▶ **Task to complete**
Restate all of the entries exactly, dropping any pictures they hold.

Extracted records
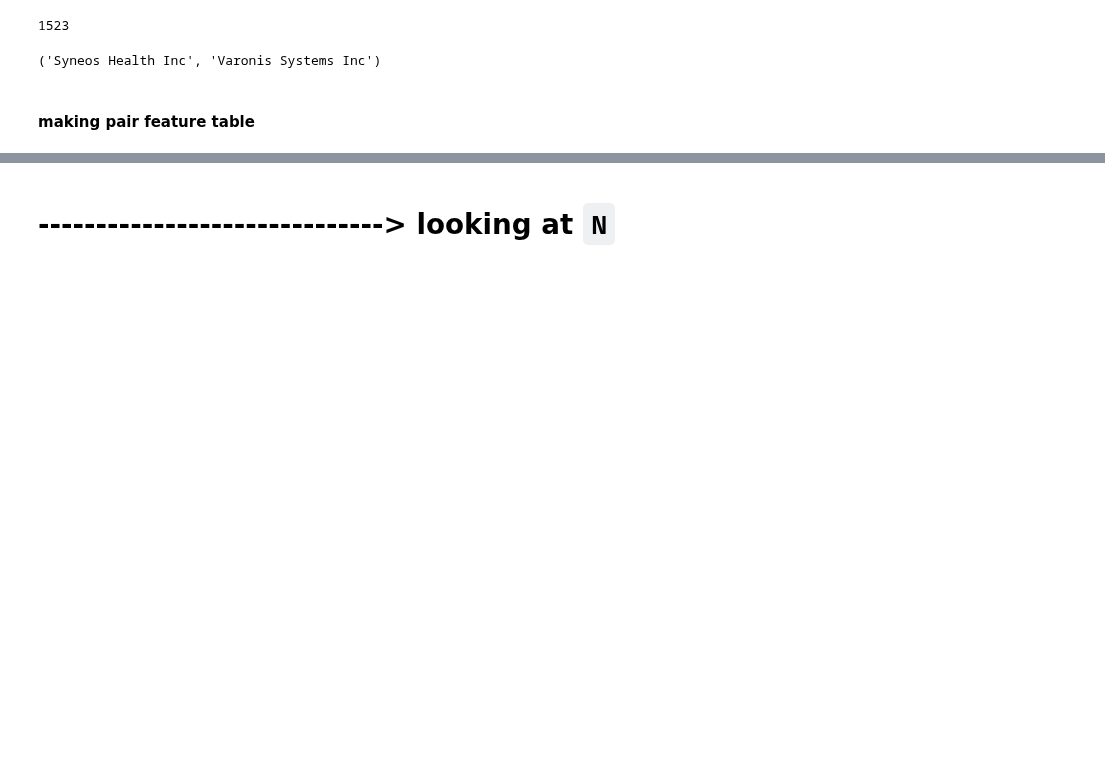
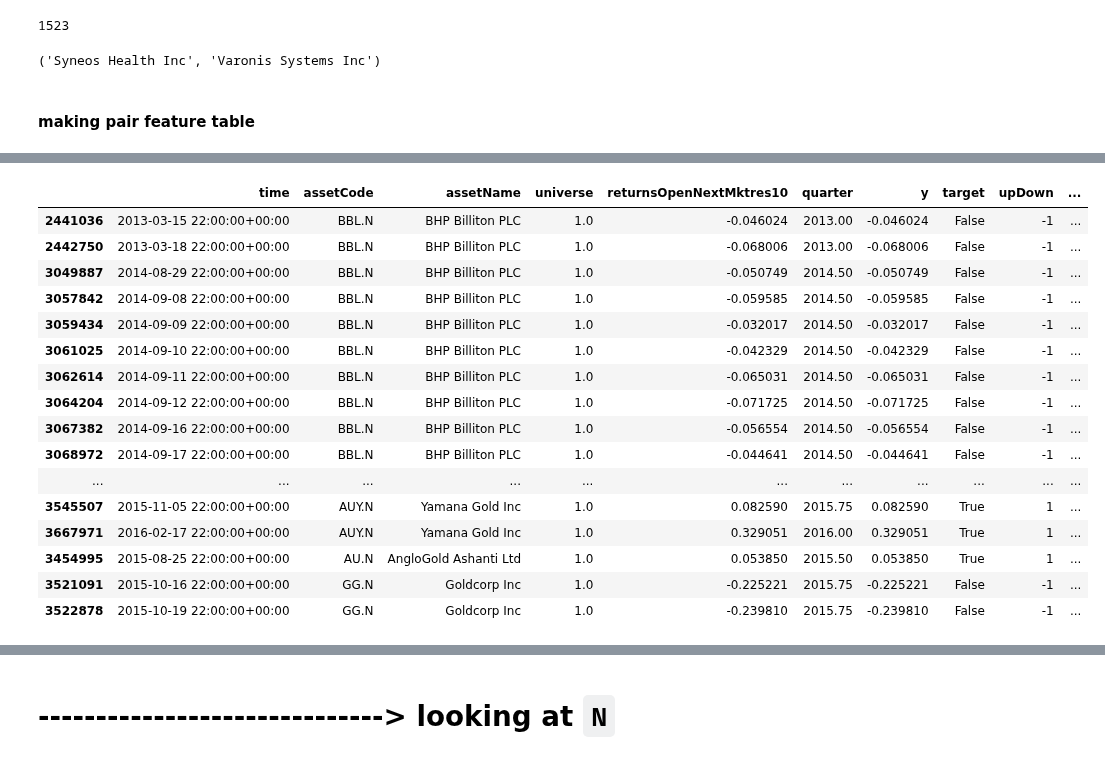
Before and after one commit to yumichael/two-sigma-financial-news, a Jupyter notebook: work/pair.ipynb, the cells around one changed output, grey strips where cells are left out. Drawn from its saved outputs; the diff is of its cells as text; code cells hidden in the pictures; blank space fills up the shorter version.

```diff
--- a/work/pair.ipynb
+++ b/work/pair.ipynb
@@ -185,24 +182,26 @@ C.av1.head(400)
 # %%
-def make_D_L_from_E_Cv(*, E, Cv, cutoff, roll_corr=list(product(['oo','ooTEN'],[10,21,62,250]))):
+def make_C_D_L_from_E_Cv(*, E, Cv, cutoff, roll_corr=list(product(['oo','ooTEN'],[10,21,62,250]))):
     Cv = Cv[(Cv.Corr>=cutoff[0])&(Cv.Unic>=cutoff[1])]
     hgt = sum(p[-1] for p in Cv.itertuples())
-    Fcolumns = E.columns.levels[1]
-    D0, D1, L = np.zeros((hgt,len(Fcolumns)-1)), np.zeros((hgt,len(Fcolumns)-1)), np.zeros((hgt,1+len(roll_corr)))
+    Fcolumns = [c for c in E.columns.levels[1] if c!='universe']
+    D0, D1, L = np.zeros((hgt,len(Fcolumns))), np.zeros((hgt,len(Fcolumns))), np.zeros((hgt,1+len(roll_corr)))
     #^ -1 on len(Fcolumns) because I take away the 'universe' column
 
     i = 0
-    for _,a0,a1,corr,unic in Cv.itertuples():
-
+    for ii, (_,a0,a1,corr,unic) in enumerate(Cv.itertuples()):
+        print_progress(ii)
         A0, A1 = E[a0], E[a1]
-        inUniD = (A0.universe!=0) & (A1.universe!=0)
-        print(inUniD.sum(), unic)
+        inUniD = (A0.universe.fillna(0)!=0) & (A1.universe.fillna(0)!=0)
         assert inUniD.sum()==unic
         del A0['universe'], A1['universe']
 
         def iter_roll_corr():
             for y, r in roll_corr:
+                if a0==1782 and a1==2523 and r==10:
+                    BUG.x0 = A0[y]#[inUniD]
+                    BUG.x1 = A1[y]#[inUniD]
                 yield A0[y].rolling(window=r, min_periods=5).corr(A1[y]) #TODO hard coded min_periods
-        B = np.concatenate(chain(iter_roll_corr(),[np.ones_like(A0)*unic]), axis=1)
+        B = np.stack(chain(iter_roll_corr(),[np.ones_like(A0.iloc[:,0])*unic]), axis=1)
 
         D0[i:i+unic], D1[i:i+unic] = A0[inUniD].values, A1[inUniD].values
         L[i:i+unic] = B[inUniD]
@@ -214,5 +213,6 @@ def make_D_L_from_E_Cv(*, E, Cv, cutoff, roll_corr=list(product(['oo','ooTEN'],[
     L = pd.DataFrame(L, columns=[f'_corr_{y}_{r}' for y,r in roll_corr]+['bothInUniCount'])
     return (D0,D1), L
 # %%
-D, L = make_D_L_from_E_Cv(E=E,Cv=C.av1,cutoff=(.9,1500))
+%%time
+D, L = make_C_D_L_from_E_Cv(E=E,Cv=C.av1,cutoff=(.8,500))
 # %% [output]
@@ -220,0 +265,3 @@ AssertionError:
+# %%
+%%time
+CC, G, Q = make_C_G_Q_from_D_F_P_W(D=C.av1,F=F,P=P,W=W,cutoff=(.8,500))
@@ -220,0 +292,4 @@ AssertionError:
+# %%
+CC.columns = L.columns
+CC.index = L.index
+filt = ((CC-L).abs()>.5).any(axis=1).values
@@ -220,0 +336,20 @@ AssertionError:
+# %%
+Q[0][filt]
+# %% [output]
+|  | time | assetCode | assetName | universe | returnsOpenNextMktres10 | quarter | y | target | upDown | ... |
+| 2441036 | 2013-03-15 22:00:00+00:00 | BBL.N | BHP Billiton PLC | 1.0 | -0.046024 | 2013.00 | -0.046024 | False | -1 | ... |
+| 2442750 | 2013-03-18 22:00:00+00:00 | BBL.N | BHP Billiton PLC | 1.0 | -0.068006 | 2013.00 | -0.068006 | False | -1 | ... |
+| 3049887 | 2014-08-29 22:00:00+00:00 | BBL.N | BHP Billiton PLC | 1.0 | -0.050749 | 2014.50 | -0.050749 | False | -1 | ... |
+| 3057842 | 2014-09-08 22:00:00+00:00 | BBL.N | BHP Billiton PLC | 1.0 | -0.059585 | 2014.50 | -0.059585 | False | -1 | ... |
+| 3059434 | 2014-09-09 22:00:00+00:00 | BBL.N | BHP Billiton PLC | 1.0 | -0.032017 | 2014.50 | -0.032017 | False | -1 | ... |
+| 3061025 | 2014-09-10 22:00:00+00:00 | BBL.N | BHP Billiton PLC | 1.0 | -0.042329 | 2014.50 | -0.042329 | False | -1 | ... |
+| 3062614 | 2014-09-11 22:00:00+00:00 | BBL.N | BHP Billiton PLC | 1.0 | -0.065031 | 2014.50 | -0.065031 | False | -1 | ... |
+| 3064204 | 2014-09-12 22:00:00+00:00 | BBL.N | BHP Billiton PLC | 1.0 | -0.071725 | 2014.50 | -0.071725 | False | -1 | ... |
+| 3067382 | 2014-09-16 22:00:00+00:00 | BBL.N | BHP Billiton PLC | 1.0 | -0.056554 | 2014.50 | -0.056554 | False | -1 | ... |
+| 3068972 | 2014-09-17 22:00:00+00:00 | BBL.N | BHP Billiton PLC | 1.0 | -0.044641 | 2014.50 | -0.044641 | False | -1 | ... |
+| ... | ... | ... | ... | ... | ... | ... | ... | ... | ... | ... |
+| 3545507 | 2015-11-05 22:00:00+00:00 | AUY.N | Yamana Gold Inc | 1.0 | 0.082590 | 2015.75 | 0.082590 | True | 1 | ... |
+| 3667971 | 2016-02-17 22:00:00+00:00 | AUY.N | Yamana Gold Inc | 1.0 | 0.329051 | 2016.00 | 0.329051 | True | 1 | ... |
+| 3454995 | 2015-08-25 22:00:00+00:00 | AU.N | AngloGold Ashanti Ltd | 1.0 | 0.053850 | 2015.50 | 0.053850 | True | 1 | ... |
+| 3521091 | 2015-10-16 22:00:00+00:00 | GG.N | Goldcorp Inc | 1.0 | -0.225221 | 2015.75 | -0.225221 | False | -1 | ... |
+| 3522878 | 2015-10-19 22:00:00+00:00 | GG.N | Goldcorp Inc | 1.0 | -0.239810 | 2015.75 | -0.239810 | False | -1 | ... |
```
Also changed, not shown: parts of 15 cells of this notebook.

▶ **Reply to the task**
Before and after one commit to yumichael/two-sigma-financial-news, a Jupyter notebook: work/pair.ipynb, the cells around one changed output, grey strips where cells are left out. Drawn from its saved outputs; the diff is of its cells as text; code cells hidden in the pictures; blank space fills up the shorter version.

```diff
--- a/work/pair.ipynb
+++ b/work/pair.ipynb
@@ -185,24 +182,26 @@ C.av1.head(400)
 # %%
-def make_D_L_from_E_Cv(*, E, Cv, cutoff, roll_corr=list(product(['oo','ooTEN'],[10,21,62,250]))):
+def make_C_D_L_from_E_Cv(*, E, Cv, cutoff, roll_corr=list(product(['oo','ooTEN'],[10,21,62,250]))):
     Cv = Cv[(Cv.Corr>=cutoff[0])&(Cv.Unic>=cutoff[1])]
     hgt = sum(p[-1] for p in Cv.itertuples())
-    Fcolumns = E.columns.levels[1]
-    D0, D1, L = np.zeros((hgt,len(Fcolumns)-1)), np.zeros((hgt,len(Fcolumns)-1)), np.zeros((hgt,1+len(roll_corr)))
+    Fcolumns = [c for c in E.columns.levels[1] if c!='universe']
+    D0, D1, L = np.zeros((hgt,len(Fcolumns))), np.zeros((hgt,len(Fcolumns))), np.zeros((hgt,1+len(roll_corr)))
     #^ -1 on len(Fcolumns) because I take away the 'universe' column
 
     i = 0
-    for _,a0,a1,corr,unic in Cv.itertuples():
-
+    for ii, (_,a0,a1,corr,unic) in enumerate(Cv.itertuples()):
+        print_progress(ii)
         A0, A1 = E[a0], E[a1]
-        inUniD = (A0.universe!=0) & (A1.universe!=0)
-        print(inUniD.sum(), unic)
+        inUniD = (A0.universe.fillna(0)!=0) & (A1.universe.fillna(0)!=0)
         assert inUniD.sum()==unic
         del A0['universe'], A1['universe']
 
         def iter_roll_corr():
             for y, r in roll_corr:
+                if a0==1782 and a1==2523 and r==10:
+                    BUG.x0 = A0[y]#[inUniD]
+                    BUG.x1 = A1[y]#[inUniD]
                 yield A0[y].rolling(window=r, min_periods=5).corr(A1[y]) #TODO hard coded min_periods
-        B = np.concatenate(chain(iter_roll_corr(),[np.ones_like(A0)*unic]), axis=1)
+        B = np.stack(chain(iter_roll_corr(),[np.ones_like(A0.iloc[:,0])*unic]), axis=1)
 
         D0[i:i+unic], D1[i:i+unic] = A0[inUniD].values, A1[inUniD].values
         L[i:i+unic] = B[inUniD]
@@ -214,5 +213,6 @@ def make_D_L_from_E_Cv(*, E, Cv, cutoff, roll_corr=list(product(['oo','ooTEN'],[
     L = pd.DataFrame(L, columns=[f'_corr_{y}_{r}' for y,r in roll_corr]+['bothInUniCount'])
     return (D0,D1), L
 # %%
-D, L = make_D_L_from_E_Cv(E=E,Cv=C.av1,cutoff=(.9,1500))
+%%time
+D, L = make_C_D_L_from_E_Cv(E=E,Cv=C.av1,cutoff=(.8,500))
 # %% [output]
@@ -220,0 +265,3 @@ AssertionError:
+# %%
+%%time
+CC, G, Q = make_C_G_Q_from_D_F_P_W(D=C.av1,F=F,P=P,W=W,cutoff=(.8,500))
@@ -220,0 +292,4 @@ AssertionError:
+# %%
+CC.columns = L.columns
+CC.index = L.index
+filt = ((CC-L).abs()>.5).any(axis=1).values
@@ -220,0 +336,20 @@ AssertionError:
+# %%
+Q[0][filt]
+# %% [output]
+|  | time | assetCode | assetName | universe | returnsOpenNextMktres10 | quarter | y | target | upDown | ... |
+| 2441036 | 2013-03-15 22:00:00+00:00 | BBL.N | BHP Billiton PLC | 1.0 | -0.046024 | 2013.00 | -0.046024 | False | -1 | ... |
+| 2442750 | 2013-03-18 22:00:00+00:00 | BBL.N | BHP Billiton PLC | 1.0 | -0.068006 | 2013.00 | -0.068006 | False | -1 | ... |
+| 3049887 | 2014-08-29 22:00:00+00:00 | BBL.N | BHP Billiton PLC | 1.0 | -0.050749 | 2014.50 | -0.050749 | False | -1 | ... |
+| 3057842 | 2014-09-08 22:00:00+00:00 | BBL.N | BHP Billiton PLC | 1.0 | -0.059585 | 2014.50 | -0.059585 | False | -1 | ... |
+| 3059434 | 2014-09-09 22:00:00+00:00 | BBL.N | BHP Billiton PLC | 1.0 | -0.032017 | 2014.50 | -0.032017 | False | -1 | ... |
+| 3061025 | 2014-09-10 22:00:00+00:00 | BBL.N | BHP Billiton PLC | 1.0 | -0.042329 | 2014.50 | -0.042329 | False | -1 | ... |
+| 3062614 | 2014-09-11 22:00:00+00:00 | BBL.N | BHP Billiton PLC | 1.0 | -0.065031 | 2014.50 | -0.065031 | False | -1 | ... |
+| 3064204 | 2014-09-12 22:00:00+00:00 | BBL.N | BHP Billiton PLC | 1.0 | -0.071725 | 2014.50 | -0.071725 | False | -1 | ... |
+| 3067382 | 2014-09-16 22:00:00+00:00 | BBL.N | BHP Billiton PLC | 1.0 | -0.056554 | 2014.50 | -0.056554 | False | -1 | ... |
+| 3068972 | 2014-09-17 22:00:00+00:00 | BBL.N | BHP Billiton PLC | 1.0 | -0.044641 | 2014.50 | -0.044641 | False | -1 | ... |
+| ... | ... | ... | ... | ... | ... | ... | ... | ... | ... | ... |
+| 3545507 | 2015-11-05 22:00:00+00:00 | AUY.N | Yamana Gold Inc | 1.0 | 0.082590 | 2015.75 | 0.082590 | True | 1 | ... |
+| 3667971 | 2016-02-17 22:00:00+00:00 | AUY.N | Yamana Gold Inc | 1.0 | 0.329051 | 2016.00 | 0.329051 | True | 1 | ... |
+| 3454995 | 2015-08-25 22:00:00+00:00 | AU.N | AngloGold Ashanti Ltd | 1.0 | 0.053850 | 2015.50 | 0.053850 | True | 1 | ... |
+| 3521091 | 2015-10-16 22:00:00+00:00 | GG.N | Goldcorp Inc | 1.0 | -0.225221 | 2015.75 | -0.225221 | False | -1 | ... |
+| 3522878 | 2015-10-19 22:00:00+00:00 | GG.N | Goldcorp Inc | 1.0 | -0.239810 | 2015.75 | -0.239810 | False | -1 | ... |
```
Also changed, not shown: parts of 15 cells of this notebook.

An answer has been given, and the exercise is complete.